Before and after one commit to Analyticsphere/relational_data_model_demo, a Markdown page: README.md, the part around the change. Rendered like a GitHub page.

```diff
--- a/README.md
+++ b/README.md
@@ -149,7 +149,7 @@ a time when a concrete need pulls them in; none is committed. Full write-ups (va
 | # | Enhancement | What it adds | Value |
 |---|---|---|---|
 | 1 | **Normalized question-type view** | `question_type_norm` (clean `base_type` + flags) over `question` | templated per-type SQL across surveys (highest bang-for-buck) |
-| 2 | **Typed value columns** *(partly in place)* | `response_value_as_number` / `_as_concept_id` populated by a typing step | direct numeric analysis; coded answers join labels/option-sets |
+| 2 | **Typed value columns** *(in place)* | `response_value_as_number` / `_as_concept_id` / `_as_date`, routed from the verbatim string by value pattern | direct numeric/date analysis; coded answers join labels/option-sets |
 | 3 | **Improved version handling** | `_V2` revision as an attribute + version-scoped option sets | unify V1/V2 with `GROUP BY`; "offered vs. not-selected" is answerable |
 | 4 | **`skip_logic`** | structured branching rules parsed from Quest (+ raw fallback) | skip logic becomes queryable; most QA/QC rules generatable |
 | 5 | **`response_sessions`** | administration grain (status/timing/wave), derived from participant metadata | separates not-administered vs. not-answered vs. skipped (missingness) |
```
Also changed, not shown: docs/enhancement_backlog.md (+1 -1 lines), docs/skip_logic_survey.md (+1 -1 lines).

────────────────────

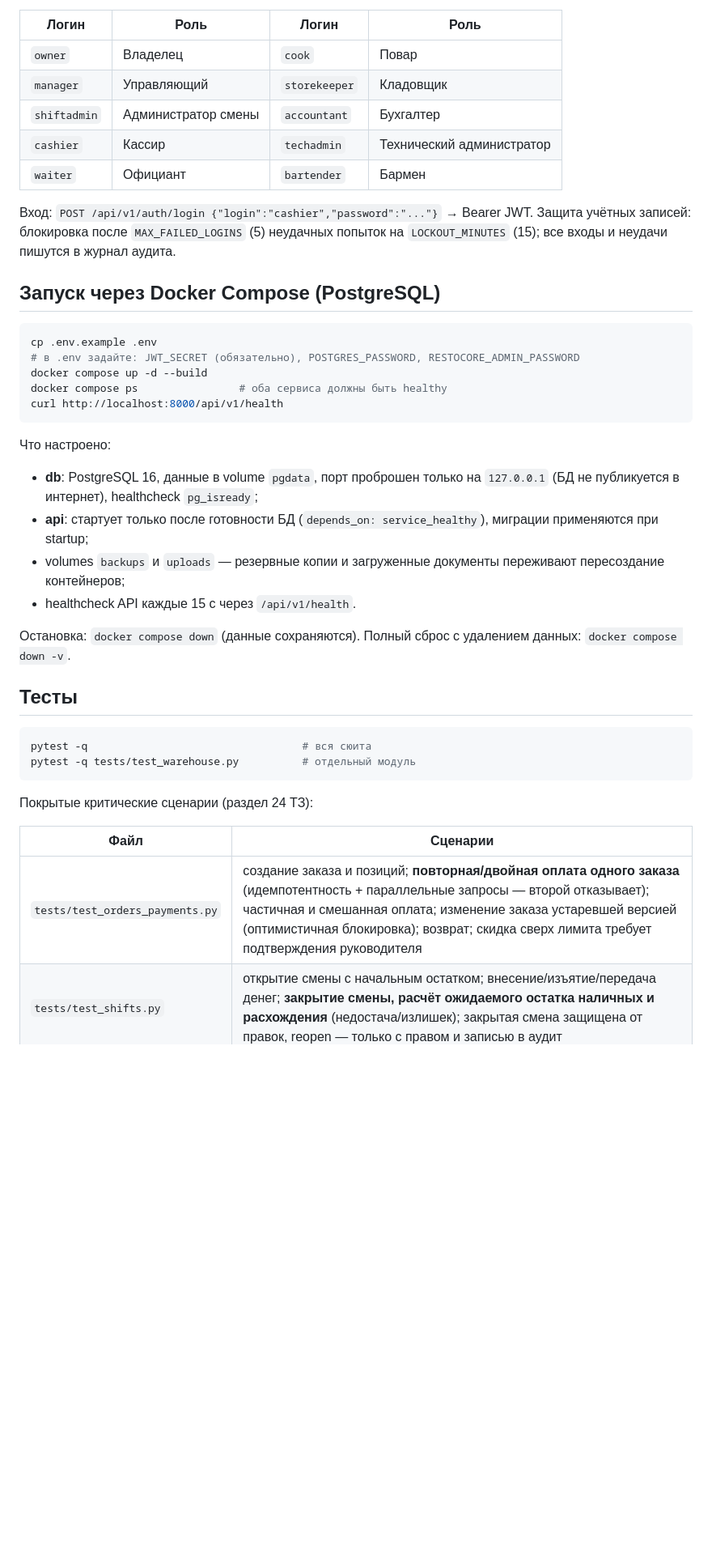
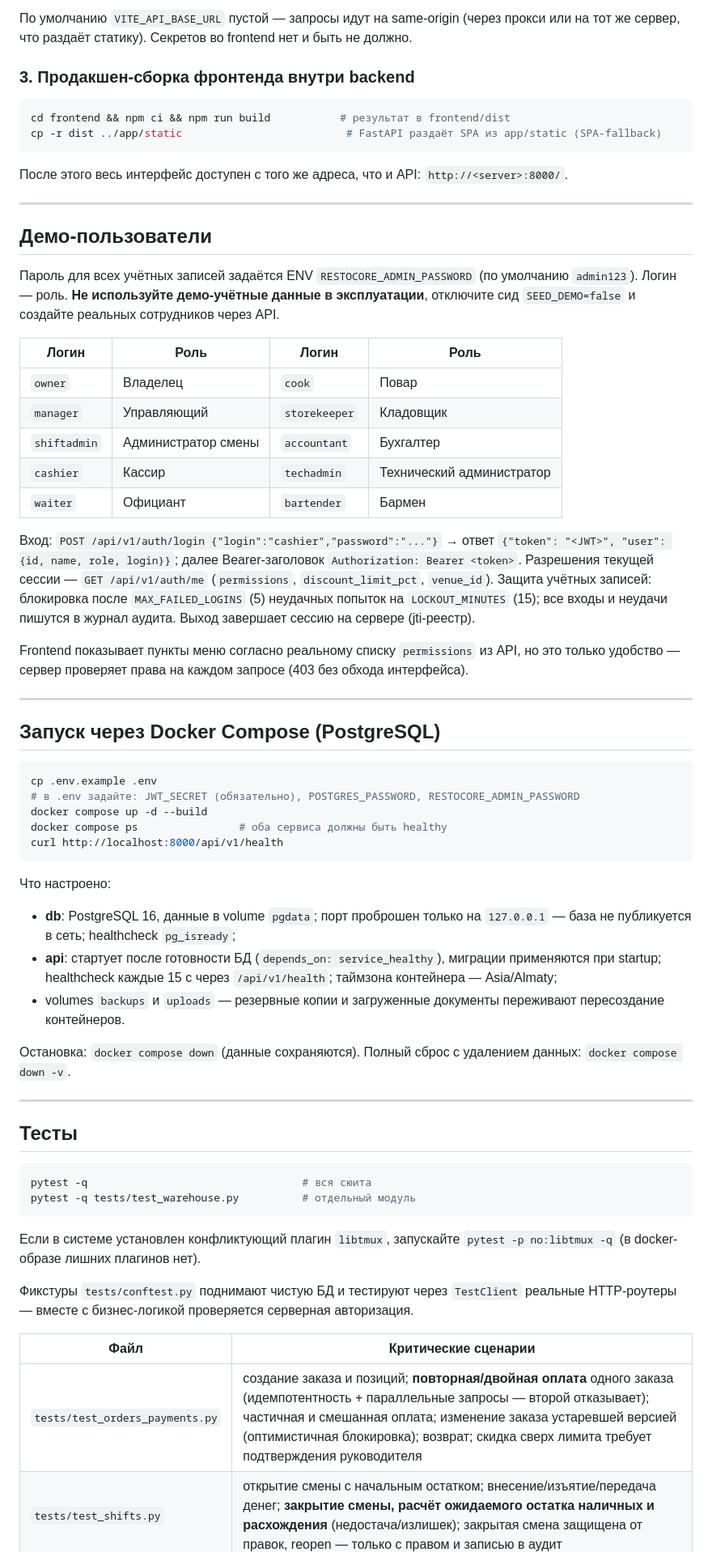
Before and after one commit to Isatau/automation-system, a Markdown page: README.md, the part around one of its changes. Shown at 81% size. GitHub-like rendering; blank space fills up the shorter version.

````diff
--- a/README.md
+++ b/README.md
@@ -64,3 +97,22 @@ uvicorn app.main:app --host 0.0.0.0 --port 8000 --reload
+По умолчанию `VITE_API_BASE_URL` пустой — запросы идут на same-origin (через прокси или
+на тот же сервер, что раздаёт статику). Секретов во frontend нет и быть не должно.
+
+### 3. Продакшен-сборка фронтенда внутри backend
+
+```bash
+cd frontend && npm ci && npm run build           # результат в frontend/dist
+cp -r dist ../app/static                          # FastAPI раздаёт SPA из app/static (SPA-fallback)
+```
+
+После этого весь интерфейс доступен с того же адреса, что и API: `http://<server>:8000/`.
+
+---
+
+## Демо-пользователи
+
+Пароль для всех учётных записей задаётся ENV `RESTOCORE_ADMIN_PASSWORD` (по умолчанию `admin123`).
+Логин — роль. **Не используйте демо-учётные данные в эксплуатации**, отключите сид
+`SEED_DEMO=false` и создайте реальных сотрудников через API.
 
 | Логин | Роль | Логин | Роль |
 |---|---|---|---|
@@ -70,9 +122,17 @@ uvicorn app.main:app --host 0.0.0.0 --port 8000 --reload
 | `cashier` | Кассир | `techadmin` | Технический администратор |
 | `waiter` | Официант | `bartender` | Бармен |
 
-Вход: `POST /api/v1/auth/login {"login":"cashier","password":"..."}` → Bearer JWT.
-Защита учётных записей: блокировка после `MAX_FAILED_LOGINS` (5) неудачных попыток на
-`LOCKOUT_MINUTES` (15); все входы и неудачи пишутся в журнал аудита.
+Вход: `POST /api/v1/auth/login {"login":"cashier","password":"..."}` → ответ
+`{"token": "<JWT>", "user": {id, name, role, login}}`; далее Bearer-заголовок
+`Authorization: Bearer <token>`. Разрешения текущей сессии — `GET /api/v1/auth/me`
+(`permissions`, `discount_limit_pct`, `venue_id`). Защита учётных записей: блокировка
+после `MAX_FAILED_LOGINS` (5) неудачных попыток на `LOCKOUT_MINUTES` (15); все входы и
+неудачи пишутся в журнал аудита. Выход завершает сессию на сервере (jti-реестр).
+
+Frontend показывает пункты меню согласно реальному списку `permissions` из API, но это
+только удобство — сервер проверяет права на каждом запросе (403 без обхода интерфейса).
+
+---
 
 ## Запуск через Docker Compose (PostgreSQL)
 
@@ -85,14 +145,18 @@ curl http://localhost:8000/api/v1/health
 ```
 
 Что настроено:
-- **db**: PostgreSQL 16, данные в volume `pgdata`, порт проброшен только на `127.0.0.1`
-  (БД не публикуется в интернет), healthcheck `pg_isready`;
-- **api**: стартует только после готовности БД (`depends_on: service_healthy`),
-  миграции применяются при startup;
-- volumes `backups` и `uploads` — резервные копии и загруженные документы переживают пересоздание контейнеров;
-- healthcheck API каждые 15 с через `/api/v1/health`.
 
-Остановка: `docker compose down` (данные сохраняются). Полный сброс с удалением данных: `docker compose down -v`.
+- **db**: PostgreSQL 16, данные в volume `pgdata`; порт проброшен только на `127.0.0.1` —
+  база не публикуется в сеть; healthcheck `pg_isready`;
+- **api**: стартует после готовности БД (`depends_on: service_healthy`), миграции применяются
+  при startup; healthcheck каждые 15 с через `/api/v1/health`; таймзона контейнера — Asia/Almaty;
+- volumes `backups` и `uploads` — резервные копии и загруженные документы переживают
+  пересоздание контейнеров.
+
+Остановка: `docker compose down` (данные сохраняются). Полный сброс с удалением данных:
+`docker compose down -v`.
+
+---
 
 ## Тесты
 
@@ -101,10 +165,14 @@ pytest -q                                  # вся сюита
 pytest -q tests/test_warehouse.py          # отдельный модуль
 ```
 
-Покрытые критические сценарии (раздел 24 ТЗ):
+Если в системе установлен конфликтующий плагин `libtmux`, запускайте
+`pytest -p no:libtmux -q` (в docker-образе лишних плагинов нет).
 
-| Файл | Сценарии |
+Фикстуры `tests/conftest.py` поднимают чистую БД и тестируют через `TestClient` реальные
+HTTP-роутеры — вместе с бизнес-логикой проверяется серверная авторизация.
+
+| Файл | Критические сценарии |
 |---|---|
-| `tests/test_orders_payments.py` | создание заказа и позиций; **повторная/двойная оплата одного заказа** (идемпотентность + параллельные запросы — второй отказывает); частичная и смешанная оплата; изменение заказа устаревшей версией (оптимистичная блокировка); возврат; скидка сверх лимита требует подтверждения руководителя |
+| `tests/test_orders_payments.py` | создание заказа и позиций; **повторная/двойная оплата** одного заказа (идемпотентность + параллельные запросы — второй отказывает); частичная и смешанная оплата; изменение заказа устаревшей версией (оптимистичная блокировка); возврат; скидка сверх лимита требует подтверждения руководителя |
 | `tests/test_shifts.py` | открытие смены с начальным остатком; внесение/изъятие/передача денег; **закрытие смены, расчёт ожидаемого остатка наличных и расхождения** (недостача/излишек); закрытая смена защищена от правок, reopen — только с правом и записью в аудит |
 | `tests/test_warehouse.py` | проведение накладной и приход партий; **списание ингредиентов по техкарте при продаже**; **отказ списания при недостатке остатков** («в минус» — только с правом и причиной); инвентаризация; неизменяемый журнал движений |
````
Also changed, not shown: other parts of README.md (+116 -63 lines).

────────────────────

§ **WORK TO COMPLETE**
Check each line of the material for the word "через". Copy the ones that have it.

§ **RESULT OF THIS EXERCISE**
+По умолчанию `VITE_API_BASE_URL` пустой — запросы идут на same-origin (через прокси или
+`SEED_DEMO=false` и создайте реальных сотрудников через API.
 ## Запуск через Docker Compose (PostgreSQL)
-- healthcheck API каждые 15 с через `/api/v1/health`.
+  при startup; healthcheck каждые 15 с через `/api/v1/health`; таймзона контейнера — Asia/Almaty;
+Фикстуры `tests/conftest.py` поднимают чистую БД и тестируют через `TestClient` реальные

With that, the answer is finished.